- Moss R, Babiker M, Brinkman S, Calvo E, Carter T, Edmonds J, Elgizouli I, Emori S, Erda L, Hibbard K, Jones R, Kainuma M, Kelleher J, Lamarque JF, Manning M, Matthews B, Meehl J, Meyer L, Mitchell J, Nakicenovic N, O’Neill B, Pichs R, Riahi K, Rose S, Runci P, Stouffer R, vanVuuren D, Weyant J, Wilbanks T, vanYpersele JP, Zurek M (2007) Towards new scenarios for analysis of emissions, climate change, impacts, and response strategies. Intergovernmental Panel on Climate Change, GenevaGoogle Scholar
- Nakamura E, Steinsson J, Barro R, Ursua J (2010) Crises and recoveries in an empirical model of consumption disasters. Am Econ J Macroecon 5(3):35–74Google Scholar
- Nordhaus W (2008) A question of balance: economic modeling of global warming. Yale University Press, New Haven (online preprint: a question of balance: weighing the options on global warming policies)Google Scholar
- Nordhaus W, Boyer J (2000) Warming the world. MIT Press, CambridgeGoogle Scholar
- Traeger CP (2009) Recent developments in the intertemporal modeling of uncertainty. ARRE 1:261–85Google Scholar
- Traeger CP (2010) Intertemporal risk aversion. CUDARE Working Paper No. 1102Google Scholar
- Traeger CP (2012) Why uncertainty matters—discounting under intertemporal risk aversion and ambiguity, CESifo Working Paper No. 3727Google Scholar
- Vissing-Jørgensen A, Attanasio OP (2003) Stock-market participation, intertemporal substitution, and risk-aversion. Am Econ Rev 93(2):383–391CrossRefGoogle Scholar
- von Neumann J, Morgenstern O (1944) Theory of games and economic behaviour. Princeton University Press, PrincetonGoogle Scholar

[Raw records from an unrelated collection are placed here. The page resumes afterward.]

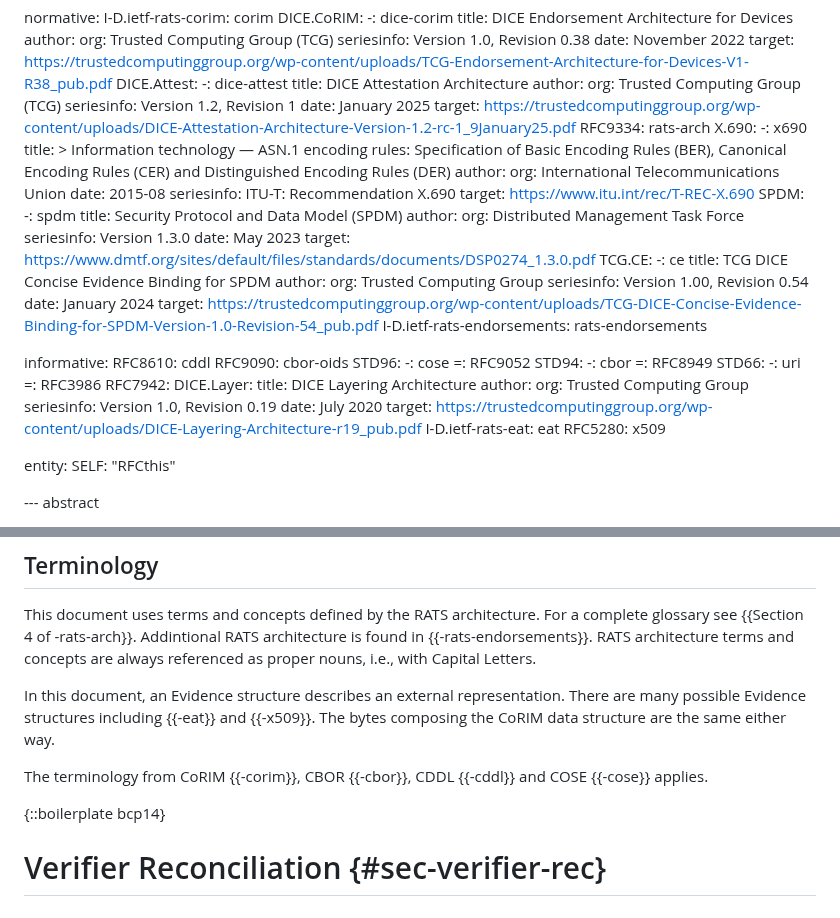
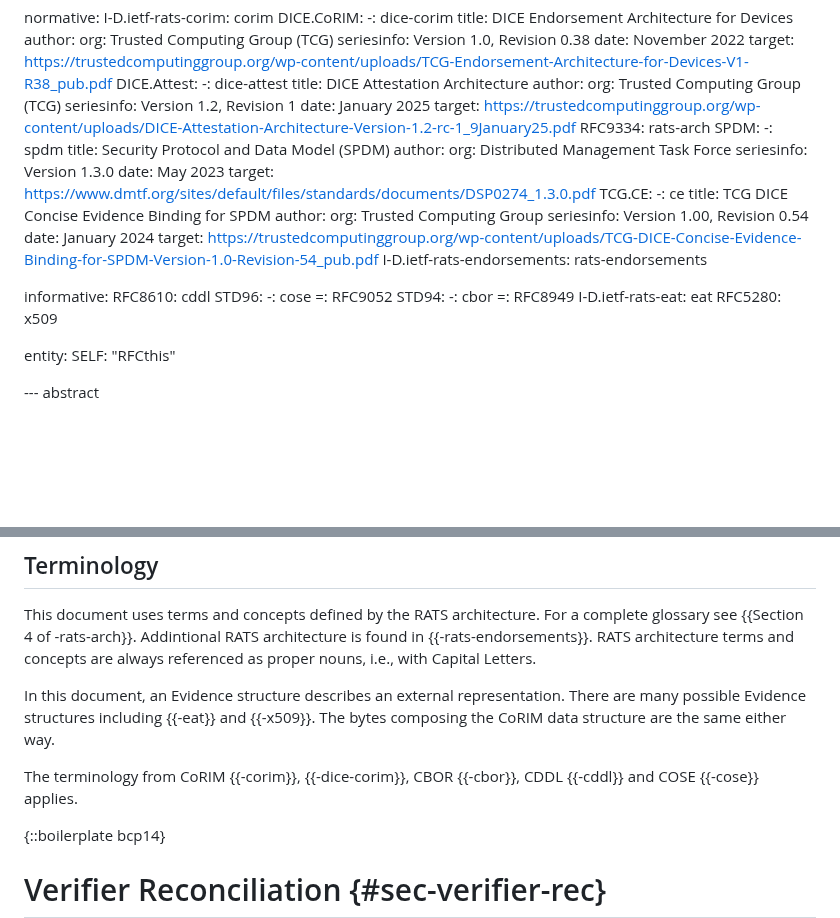
Before and after one commit to ietf-rats-wg/draft-ietf-rats-evidence-trans, a Markdown page: draft-smith-rats-evidence-trans.md, 2 parts joined by grey strips. Drawn GitHub-style; blank space fills up the shorter version.

Commit message:
Update draft-smith-rats-evidence-trans.md
removed unreferenced references.

```diff
--- a/draft-smith-rats-evidence-trans.md
+++ b/draft-smith-rats-evidence-trans.md
@@ -49,18 +49,6 @@ normative:
     date: January 2025
     target: https://trustedcomputinggroup.org/wp-content/uploads/DICE-Attestation-Architecture-Version-1.2-rc-1_9January25.pdf
   RFC9334: rats-arch
-  X.690:
-    -: x690
-    title: >
-      Information technology — ASN.1 encoding rules:
-      Specification of Basic Encoding Rules (BER), Canonical Encoding
-      Rules (CER) and Distinguished Encoding Rules (DER)
-    author:
-      org: International Telecommunications Union
-    date: 2015-08
-    seriesinfo:
-      ITU-T: Recommendation X.690
-    target: https://www.itu.int/rec/T-REC-X.690
   SPDM:
     -: spdm
     title: Security Protocol and Data Model (SPDM)
@@ -81,24 +69,12 @@ normative:
 
 informative:
   RFC8610: cddl
-  RFC9090: cbor-oids
   STD96:
     -: cose
     =: RFC9052
   STD94:
     -: cbor
     =: RFC8949
-  STD66:
-    -: uri
-    =: RFC3986
-  RFC7942:
-  DICE.Layer:
-    title: DICE Layering Architecture
-    author:
-      org: Trusted Computing Group
-    seriesinfo: Version 1.0, Revision 0.19
-    date: July 2020
-    target: https://trustedcomputinggroup.org/wp-content/uploads/DICE-Layering-Architecture-r19_pub.pdf
   I-D.ietf-rats-eat: eat
   RFC5280: x509
 
@@ -136,7 +112,7 @@ In this document, an Evidence structure describes an external representation.
 There are many possible Evidence structures including {{-eat}} and {{-x509}}.
 The bytes composing the CoRIM data structure are the same either way.
 
-The terminology from CoRIM {{-corim}}, CBOR {{-cbor}}, CDDL {{-cddl}} and COSE {{-cose}} applies.
+The terminology from CoRIM {{-corim}}, {{-dice-corim}}, CBOR {{-cbor}}, CDDL {{-cddl}} and COSE {{-cose}} applies.
 
 {::boilerplate bcp14}
 
```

- Weil P (1990) Nonexpected utility in macroeconomics. Q J Econ 105(1):29–42CrossRefGoogle Scholar